Takeaway: Unlearn the conditioning that men are the dispensable sex.

Invisible Rule #4: Generalists are worth(less) than specialists

Our education system and workforce are still structured like they were in the Industrial Age. it made sense back then: industrial workers had to be narrowly trained to perform a specific task over and over again. But this way of thinking about jobs is entirely outdated in a complex, interconnected world that is increasingly shaped by artificial intelligence and automation. In 10 predictions for the future of work, I wrote about how the demand for generalist talent will increase as AI powers more and more of the labour market. As David Epstein says in his seminal book Range, "The more constrained and repetitive a challenge, the more likely it will be automated, while great rewards will accrue to those who can take conceptual knowledge from one problem or domain and apply it in an entirely new one.”

Takeaway: We need to destigmatise generalism, reconstruct traditional hiring processes and elevate interdisciplinary thinking if we want to have any chance of tackling today’s most complex and interconnected problems.

Invisible Rule #5: The more labels the better
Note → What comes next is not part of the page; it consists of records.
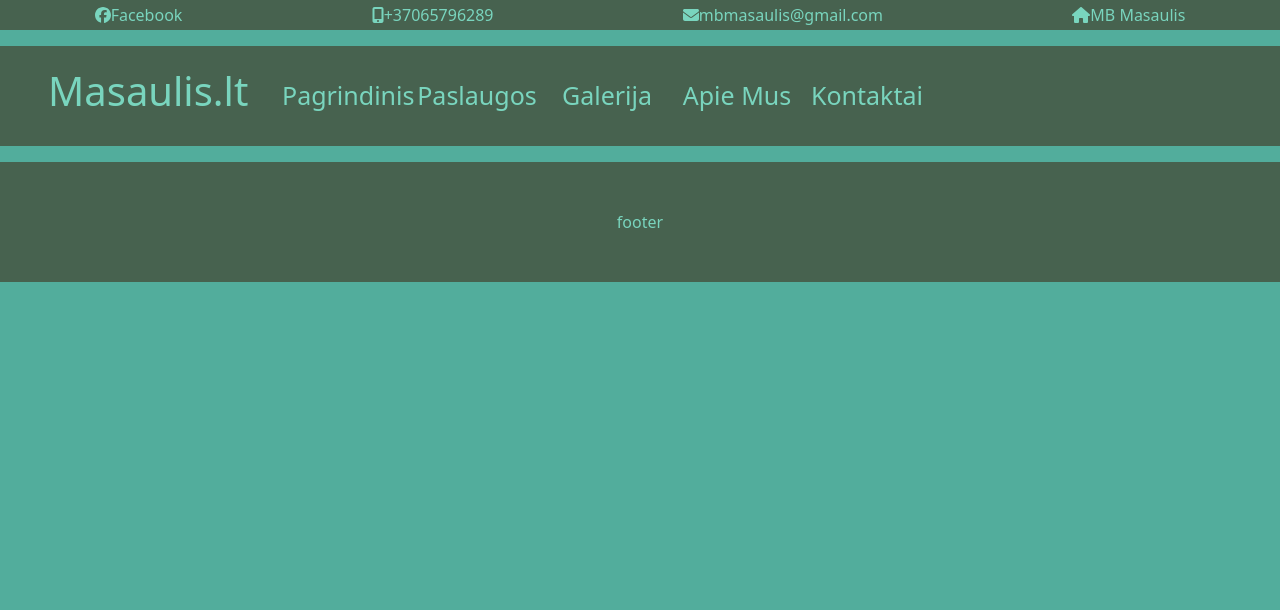
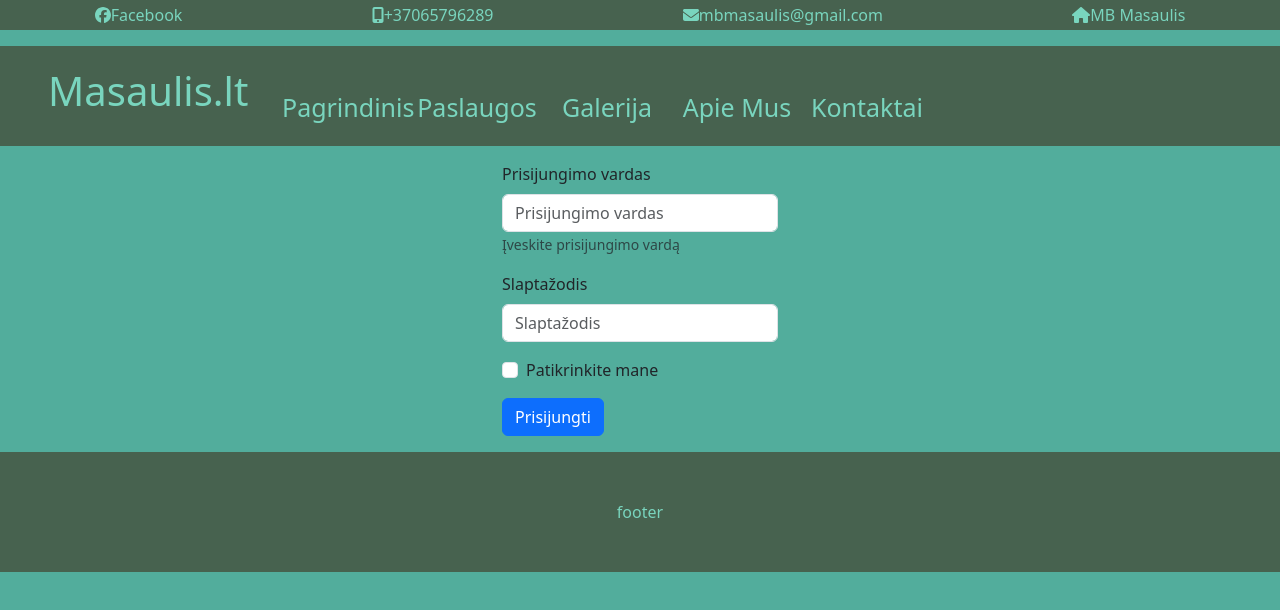
Before and after one commit to edas112/masaulis, a React (Vite) app: page /admin in a window 1280 px wide. Shown: the top 610 px of the page. Built offline with nearby package versions, Linux system fonts and the light colour scheme; no server answers.

Commit message:
navigacija

```diff
--- a/src/App.jsx
+++ b/src/App.jsx
@@ -7,6 +7,7 @@ import Galerija from './components/Galerija/Galerija';
 import Kontaktai from './components/Kontaktai/Kontaktai';
 import Apiemus from './components/Apiemus/Apiemus';
 import Footer from './components/Footer/Footer';
+import Admin from './components/Admin/Admin';
 
 function App() {
   return (
@@ -18,6 +19,7 @@ function App() {
         <Route path="/galerija" element={<Galerija />} />
         <Route path="/kontaktai" element={<Kontaktai />} />
         <Route path="/apiemus" element={<Apiemus />} />
+        <Route path="/admin" element={<Admin />} />
       </Routes>
       <Footer />
     </>
--- /dev/null
+++ b/src/components/Admin/Admin.jsx
@@ -0,0 +1,30 @@
+import Button from 'react-bootstrap/Button';
+import Form from 'react-bootstrap/Form';
+import './admin.scss';
+
+function Admin() {
+  return (
+    <Form className="form container">
+      <Form.Group className="mb-3" controlId="formBasic">
+        <Form.Label>Prisijungimo vardas</Form.Label>
+        <Form.Control type="email" placeholder="Prisijungimo vardas" />
+        <Form.Text className="text-muted">
+          Įveskite prisijungimo vardą
+        </Form.Text>
+      </Form.Group>
+
+      <Form.Group className="mb-3" controlId="formBasicPassword">
+        <Form.Label>Slaptažodis</Form.Label>
+        <Form.Control type="password" placeholder="Slaptažodis" />
+      </Form.Group>
+      <Form.Group className="mb-3" controlId="formBasicCheckbox">
+        <Form.Check type="checkbox" label="Patikrinkite mane" />
+      </Form.Group>
+      <Button variant="primary" type="submit">
+        Prisijungti
+      </Button>
+    </Form>
+  );
+}
+
+export default Admin;
--- /dev/null
+++ b/src/components/Admin/admin.scss
@@ -0,0 +1,5 @@
+.form {
+  width: 300px;
+  height: 100%;
+  margin-top: 1rem;
+}
--- a/src/components/Navigacija/Navigacija.jsx
+++ b/src/components/Navigacija/Navigacija.jsx
@@ -10,6 +10,7 @@ import { faFacebook } from '@fortawesome/free-brands-svg-icons';
 import Nav from 'react-bootstrap/Nav';
 import Navbar from 'react-bootstrap/Navbar';
 import 'bootstrap/dist/css/bootstrap.min.css';
+import Offcanvas from 'react-bootstrap/Offcanvas';
 
 function Navigacija() {
   return (
@@ -44,8 +45,21 @@ function Navigacija() {
             marginRight: '3rem',
           }}
         />
-
-        <Navbar.Collapse id="basic-navbar-nav">
+        <Navbar.Offcanvas aria-labelledby>
+          <Offcanvas.Header
+            closeButton
+            style={{ backgroundColor: 'var(--Tiffany-Blue)' }}
+          >
+            <Offcanvas.Title
+              style={{
+                color: 'var(--Feldgrau)',
+                fontSize: '30px',
+              }}
+            >
+              MB Masaulis
+            </Offcanvas.Title>
+          </Offcanvas.Header>
+          <Offcanvas.Body style={{ backgroundColor: 'var(--Feldgrau)' }}>
             <Nav>
               <NavLink className="nav-links" to="/">
                 Pagrindinis
@@ -63,7 +77,8 @@ function Navigacija() {
                 Kontaktai
               </NavLink>
             </Nav>
-        </Navbar.Collapse>
+          </Offcanvas.Body>
+        </Navbar.Offcanvas>
       </Navbar>
     </>
   );
--- a/src/components/Navigacija/navigacija.scss
+++ b/src/components/Navigacija/navigacija.scss
@@ -57,6 +57,7 @@
   font-size: 25px;
   text-decoration: none;
   color: var(--Tiffany-Blue);
+  margin-top: 1.5rem;
 
   width: 130px;
   height: 30px;
```
Lines whose indentation alone changed are shown as unchanged.
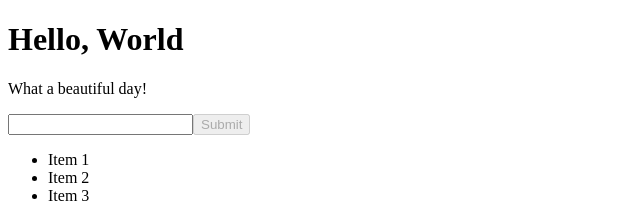
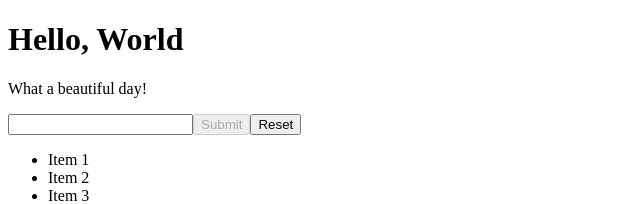
Before and after one commit to Gilxhon001/ReactJsExercises, a React (Create React App) app: page / in a window 1280 px wide. Shown: the top 204 px of the page, without its empty margins (0-640 px from the left). Built offline with nearby package versions, Linux system fonts and the light colour scheme.

Commit message:
Lists - 05 Finished

```diff
--- a/src/TodoList.js
+++ b/src/TodoList.js
@@ -15,27 +15,42 @@ export class ToDoList extends React.Component {
         event.preventDefault();
         this.setState({
             items: [...this.state.items, this.state.value],
-            value: '', //Did that here
+            value: '',
         })
+    };
+
+    handleReset = () => {
+        this.setState({
+            items: []
+        });
     };
 
     render() {
         return (
             <div>
+
                 <input
                     type="text"
                     value={this.state.value}
                     onChange={this.handleChange}
                 />
+
                 <button
                     onClick={this.handleSubmit}
                     disabled={this.state.value.length !== 0 ? false : true}
-                    >Submit</button>
+                >Submit</button>
+
+                <button
+                    onClick={this.handleReset}
+                    disabled={this.state.items.length !== 0 ? false : true}
+                >Reset</button>
+
                 <ul>
                     {this.state.items.map((item, index) => (
                         <li key={index}>{item}</li>
                     ))}
                 </ul>
+
             </div>
         )
     }
```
In The Over-labelisation of society, I wrote about how the dramatic increase in labels describing conditions, qualities and characteristics was starting to confuse me (and I’m literally a Gen Z, before you come at me for my Boomer sentiment). My confusion was triggered by feeling like an increasing number of labels are calling out universal human experiences, when I’d always thought of a label as a mechanism to spotlight non-universal or overlooked experiences. As a trained linguist, I think about labels a lot from a linguistic and anthropological perspective. What is the function of a label in society? How has that function evolved over time? Have labels actually increased our levels of empathy and/or self-awareness? Ultimately, I think today’s youth believe that the more labels the better. My hypothesis is that the representation of the utility of labels probably looks more like a bell curve: beyond an optimal point, an increase in labels stops contributing to an increase in our levels of self-awareness and empathy.

Takeaway: Critically question whether your use of labels is improving your quality of life or the quality of life of those around you.

More rules to come...

March 21, 2024